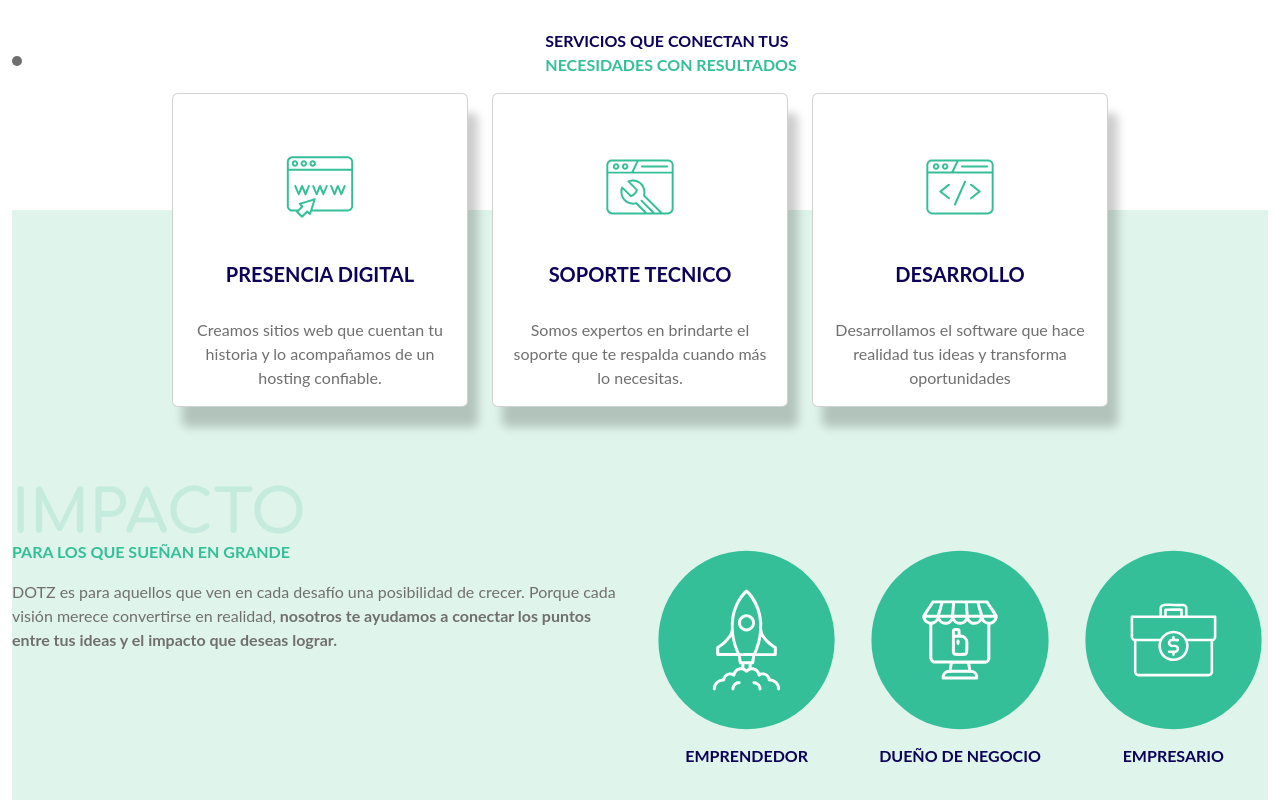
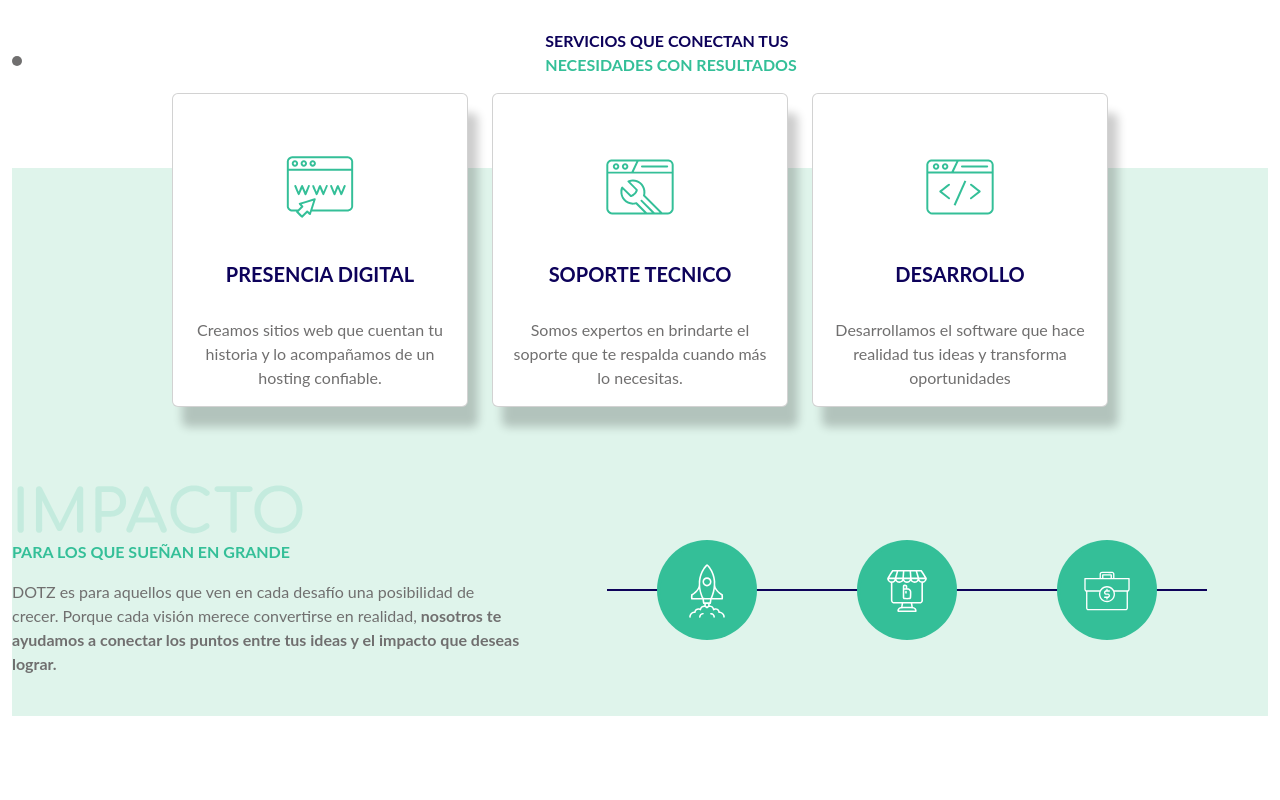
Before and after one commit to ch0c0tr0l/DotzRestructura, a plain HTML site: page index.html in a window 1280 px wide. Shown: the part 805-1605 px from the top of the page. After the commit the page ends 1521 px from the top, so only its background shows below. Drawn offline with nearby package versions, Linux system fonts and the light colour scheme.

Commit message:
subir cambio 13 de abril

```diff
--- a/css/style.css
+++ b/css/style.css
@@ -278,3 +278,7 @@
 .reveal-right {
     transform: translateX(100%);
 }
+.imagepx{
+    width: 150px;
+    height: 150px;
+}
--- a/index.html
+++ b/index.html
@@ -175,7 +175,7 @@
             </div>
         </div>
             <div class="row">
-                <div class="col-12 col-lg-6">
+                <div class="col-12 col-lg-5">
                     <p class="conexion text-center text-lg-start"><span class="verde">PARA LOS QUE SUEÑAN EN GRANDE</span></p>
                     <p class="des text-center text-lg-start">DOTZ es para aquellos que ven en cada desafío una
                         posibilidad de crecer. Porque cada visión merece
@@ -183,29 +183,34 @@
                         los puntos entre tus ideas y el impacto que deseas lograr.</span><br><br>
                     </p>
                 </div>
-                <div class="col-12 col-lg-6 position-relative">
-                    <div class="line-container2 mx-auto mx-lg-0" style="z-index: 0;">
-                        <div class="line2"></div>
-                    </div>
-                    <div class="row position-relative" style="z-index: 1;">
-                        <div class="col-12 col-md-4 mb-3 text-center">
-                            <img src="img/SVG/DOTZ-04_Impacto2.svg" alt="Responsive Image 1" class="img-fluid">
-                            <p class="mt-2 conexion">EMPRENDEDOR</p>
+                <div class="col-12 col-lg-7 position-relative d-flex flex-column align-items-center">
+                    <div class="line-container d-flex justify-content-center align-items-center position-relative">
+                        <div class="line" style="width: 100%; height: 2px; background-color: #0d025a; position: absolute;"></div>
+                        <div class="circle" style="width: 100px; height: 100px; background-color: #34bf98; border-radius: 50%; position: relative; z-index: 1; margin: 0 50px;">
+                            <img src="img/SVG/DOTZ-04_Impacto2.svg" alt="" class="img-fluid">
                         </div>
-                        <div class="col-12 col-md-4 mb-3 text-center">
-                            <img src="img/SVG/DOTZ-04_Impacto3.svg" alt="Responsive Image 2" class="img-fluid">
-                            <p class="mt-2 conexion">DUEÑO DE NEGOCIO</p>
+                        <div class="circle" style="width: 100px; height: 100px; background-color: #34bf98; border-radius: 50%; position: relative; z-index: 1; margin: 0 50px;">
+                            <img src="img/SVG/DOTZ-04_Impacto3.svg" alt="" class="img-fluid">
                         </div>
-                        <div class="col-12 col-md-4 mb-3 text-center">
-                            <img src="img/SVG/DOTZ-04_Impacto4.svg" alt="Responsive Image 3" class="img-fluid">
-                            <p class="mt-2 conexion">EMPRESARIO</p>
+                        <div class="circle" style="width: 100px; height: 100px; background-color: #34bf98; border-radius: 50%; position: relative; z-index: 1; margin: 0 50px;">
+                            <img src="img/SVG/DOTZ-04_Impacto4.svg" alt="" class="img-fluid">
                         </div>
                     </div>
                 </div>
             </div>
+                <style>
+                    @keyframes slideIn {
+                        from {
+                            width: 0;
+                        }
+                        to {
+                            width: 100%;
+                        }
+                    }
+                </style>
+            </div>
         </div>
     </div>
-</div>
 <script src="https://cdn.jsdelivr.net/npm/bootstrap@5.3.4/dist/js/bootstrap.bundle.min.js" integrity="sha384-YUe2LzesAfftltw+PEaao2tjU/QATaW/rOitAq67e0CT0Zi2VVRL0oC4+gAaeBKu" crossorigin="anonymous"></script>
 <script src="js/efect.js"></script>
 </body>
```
+ + + + + + +
• **Required action**
Every line of the data above is to be set down exactly; the pictures are not.

• **Result for this exercise**
Before and after one commit to ch0c0tr0l/DotzRestructura, a plain HTML site: page index.html in a window 1280 px wide. Shown: the part 805-1605 px from the top of the page. After the commit the page ends 1521 px from the top, so only its background shows below. Drawn offline with nearby package versions, Linux system fonts and the light colour scheme.

Commit message:
subir cambio 13 de abril

```diff
--- a/css/style.css
+++ b/css/style.css
@@ -278,3 +278,7 @@
 .reveal-right {
     transform: translateX(100%);
 }
+.imagepx{
+    width: 150px;
+    height: 150px;
+}
--- a/index.html
+++ b/index.html
@@ -175,7 +175,7 @@
             </div>
         </div>
             <div class="row">
-                <div class="col-12 col-lg-6">
+                <div class="col-12 col-lg-5">
                     <p class="conexion text-center text-lg-start"><span class="verde">PARA LOS QUE SUEÑAN EN GRANDE</span></p>
                     <p class="des text-center text-lg-start">DOTZ es para aquellos que ven en cada desafío una
                         posibilidad de crecer. Porque cada visión merece
@@ -183,29 +183,34 @@
                         los puntos entre tus ideas y el impacto que deseas lograr.</span><br><br>
                     </p>
                 </div>
-                <div class="col-12 col-lg-6 position-relative">
-                    <div class="line-container2 mx-auto mx-lg-0" style="z-index: 0;">
-                        <div class="line2"></div>
-                    </div>
-                    <div class="row position-relative" style="z-index: 1;">
-                        <div class="col-12 col-md-4 mb-3 text-center">
-                            <img src="img/SVG/DOTZ-04_Impacto2.svg" alt="Responsive Image 1" class="img-fluid">
-                            <p class="mt-2 conexion">EMPRENDEDOR</p>
+                <div class="col-12 col-lg-7 position-relative d-flex flex-column align-items-center">
+                    <div class="line-container d-flex justify-content-center align-items-center position-relative">
+                        <div class="line" style="width: 100%; height: 2px; background-color: #0d025a; position: absolute;"></div>
+                        <div class="circle" style="width: 100px; height: 100px; background-color: #34bf98; border-radius: 50%; position: relative; z-index: 1; margin: 0 50px;">
+                            <img src="img/SVG/DOTZ-04_Impacto2.svg" alt="" class="img-fluid">
                         </div>
-                        <div class="col-12 col-md-4 mb-3 text-center">
-                            <img src="img/SVG/DOTZ-04_Impacto3.svg" alt="Responsive Image 2" class="img-fluid">
-                            <p class="mt-2 conexion">DUEÑO DE NEGOCIO</p>
+                        <div class="circle" style="width: 100px; height: 100px; background-color: #34bf98; border-radius: 50%; position: relative; z-index: 1; margin: 0 50px;">
+                            <img src="img/SVG/DOTZ-04_Impacto3.svg" alt="" class="img-fluid">
                         </div>
-                        <div class="col-12 col-md-4 mb-3 text-center">
-                            <img src="img/SVG/DOTZ-04_Impacto4.svg" alt="Responsive Image 3" class="img-fluid">
-                            <p class="mt-2 conexion">EMPRESARIO</p>
+                        <div class="circle" style="width: 100px; height: 100px; background-color: #34bf98; border-radius: 50%; position: relative; z-index: 1; margin: 0 50px;">
+                            <img src="img/SVG/DOTZ-04_Impacto4.svg" alt="" class="img-fluid">
                         </div>
                     </div>
                 </div>
             </div>
+                <style>
+                    @keyframes slideIn {
+                        from {
+                            width: 0;
+                        }
+                        to {
+                            width: 100%;
+                        }
+                    }
+                </style>
+            </div>
         </div>
     </div>
-</div>
 <script src="https://cdn.jsdelivr.net/npm/bootstrap@5.3.4/dist/js/bootstrap.bundle.min.js" integrity="sha384-YUe2LzesAfftltw+PEaao2tjU/QATaW/rOitAq67e0CT0Zi2VVRL0oC4+gAaeBKu" crossorigin="anonymous"></script>
 <script src="js/efect.js"></script>
 </body>
```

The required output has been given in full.